A perfect example of this was presented at a recent Forever Wild Land Trust Board meeting. During the public comment portion of the meeting, a concerned citizen stepped up to the microphone to address the board. In an extensive and eloquent monolog, the Forever Wild program was praised for all that it does to provide public access to great hunting lands and preservation of many ecologically significant areas throughout the state. Then came the real reason for addressing the board: "But, please don’t buy the so-and-so property because it joins my land." And, there you go, I’ll support your program if it doesn’t impact me.
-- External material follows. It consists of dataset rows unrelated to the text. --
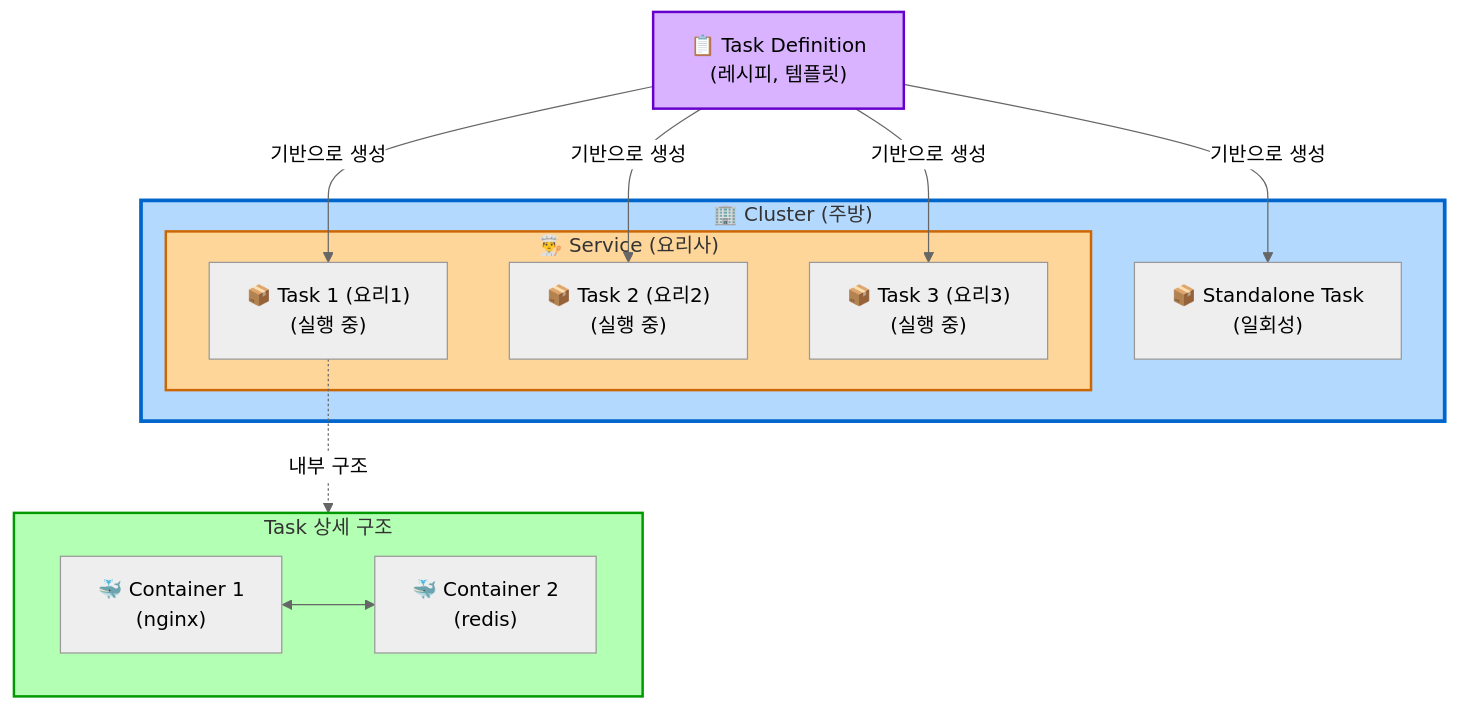
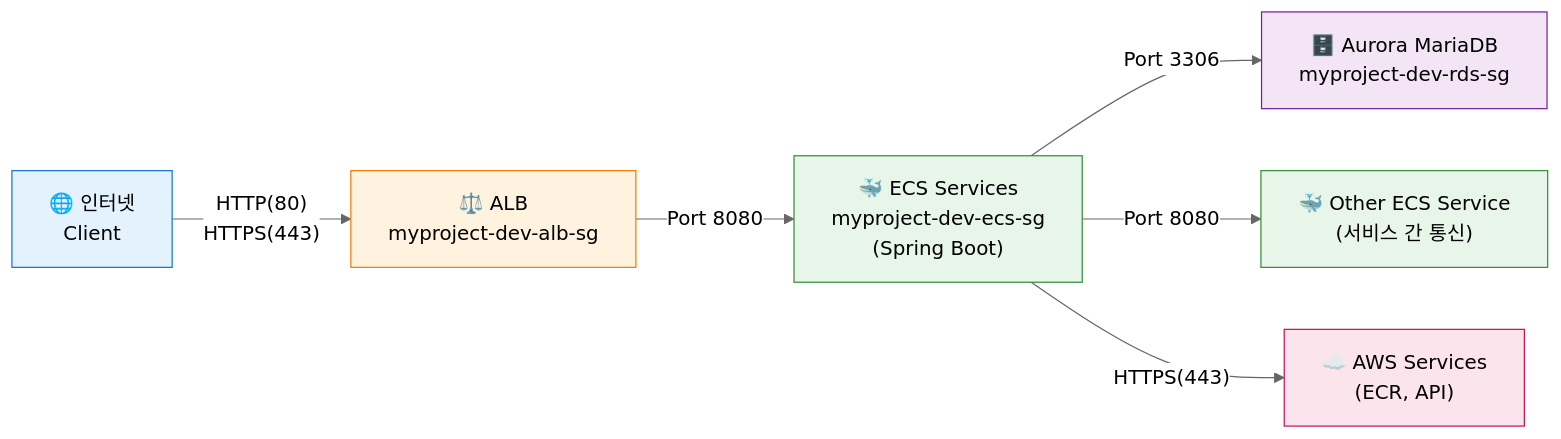
One commit to Narae-H/study-aws changed the diagram in ecs/1_clusters.md. Above: the diagram before and after it, drawn with Mermaid. The commit also changed other lines of this file and 1 other file, not shown here.

Commit message:
docs(ecs): 내용 추가 정리

````diff
--- a/ecs/1_clusters.md
+++ b/ecs/1_clusters.md
@@ -5,33 +304,16 @@
 ```mermaid
 %%{init: {'theme':'neutral'}}%%
-graph TB
-    subgraph Cluster["🏢 Cluster (주방)"]
-        subgraph Service["👨‍🍳 Service (요리사)"]
-            Task1["📦 Task 1 (요리1)<br/>(실행 중)"]
-            Task2["📦 Task 2 (요리2)<br/>(실행 중)"]
-            Task3["📦 Task 3 (요리3)<br/>(실행 중)"]
-        end
-        
-        StandaloneTask["📦 Standalone Task<br/>(일회성)"]
-    end
+graph LR
+    Internet["🌐 인터넷<br/>Client"] -->|"HTTP(80)<br/>HTTPS(443)"| ALB["⚖️ ALB<br/>myproject-dev-alb-sg"]
+    ALB -->|"Port 8080"| ECS["🐳 ECS Services<br/>myproject-dev-ecs-sg<br/>(Spring Boot)"]
+    ECS -->|"Port 3306"| RDS["🗄️ Aurora MariaDB<br/>myproject-dev-rds-sg"]
+    ECS -->|"Port 8080"| ECS2["🐳 Other ECS Service<br/>(서비스 간 통신)"]
+    ECS -->|"HTTPS(443)"| AWS["☁️ AWS Services<br/>(ECR, API)"]
     
-    TaskDef["📋 Task Definition<br/>(레시피, 템플릿)"]
-    
-    subgraph TaskDetail["Task 상세 구조"]
-        Container1["🐳 Container 1<br/>(nginx)"]
-        Container2["🐳 Container 2<br/>(redis)"]
-        Container1 <--> Container2
-    end
-    
-    TaskDef -->|"기반으로 생성"| Task1
-    TaskDef -->|"기반으로 생성"| Task2
-    TaskDef -->|"기반으로 생성"| Task3
-    TaskDef -->|"기반으로 생성"| StandaloneTask
-    
-    Task1 -.->|"내부 구조"| TaskDetail
-    
-    style Cluster fill:#b3d9ff,stroke:#0066cc,stroke-width:3px
-    style Service fill:#ffd699,stroke:#cc6600,stroke-width:2px
-    style TaskDef fill:#d9b3ff,stroke:#6600cc,stroke-width:2px
-    style TaskDetail fill:#b3ffb3,stroke:#009900,stroke-width:2px
+    style Internet fill:#e3f2fd,stroke:#1976d2
+    style ALB fill:#fff3e0,stroke:#f57c00
+    style ECS fill:#e8f5e9,stroke:#388e3c
+    style ECS2 fill:#e8f5e9,stroke:#388e3c
+    style RDS fill:#f3e5f5,stroke:#7b1fa2
+    style AWS fill:#fce4ec,stroke:#c2185b
 ```
````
While working the WFF booth at a deer show this year, I overheard this quote concerning the carcass regulation, "I wish y’all were more interested in protecting the deer herd than trying to write hunters tickets!" Do you think that guy hadn’t put two and two together and understood that prohibiting unprocessed carcasses from being brought back into the state to lessen the probabilities of CWD being introduced into Alabama’s deer herd was looking after the herd? I can assure you, the thought of making money by issuing citations to hunters wasn’t even a remote consideration in drafting this regulation. Just an FYI for everyone, less than 3 percent of the annual WFF budget is derived from fines levied for hunting violations. Protecting the number-one game animal in Alabama was the sole reason behind this regulation. Deer hunting is not only a time-honored tradition in Alabama, but it also provides a food source for many in our state and a $1.3 billion stimulus to the Alabama economy.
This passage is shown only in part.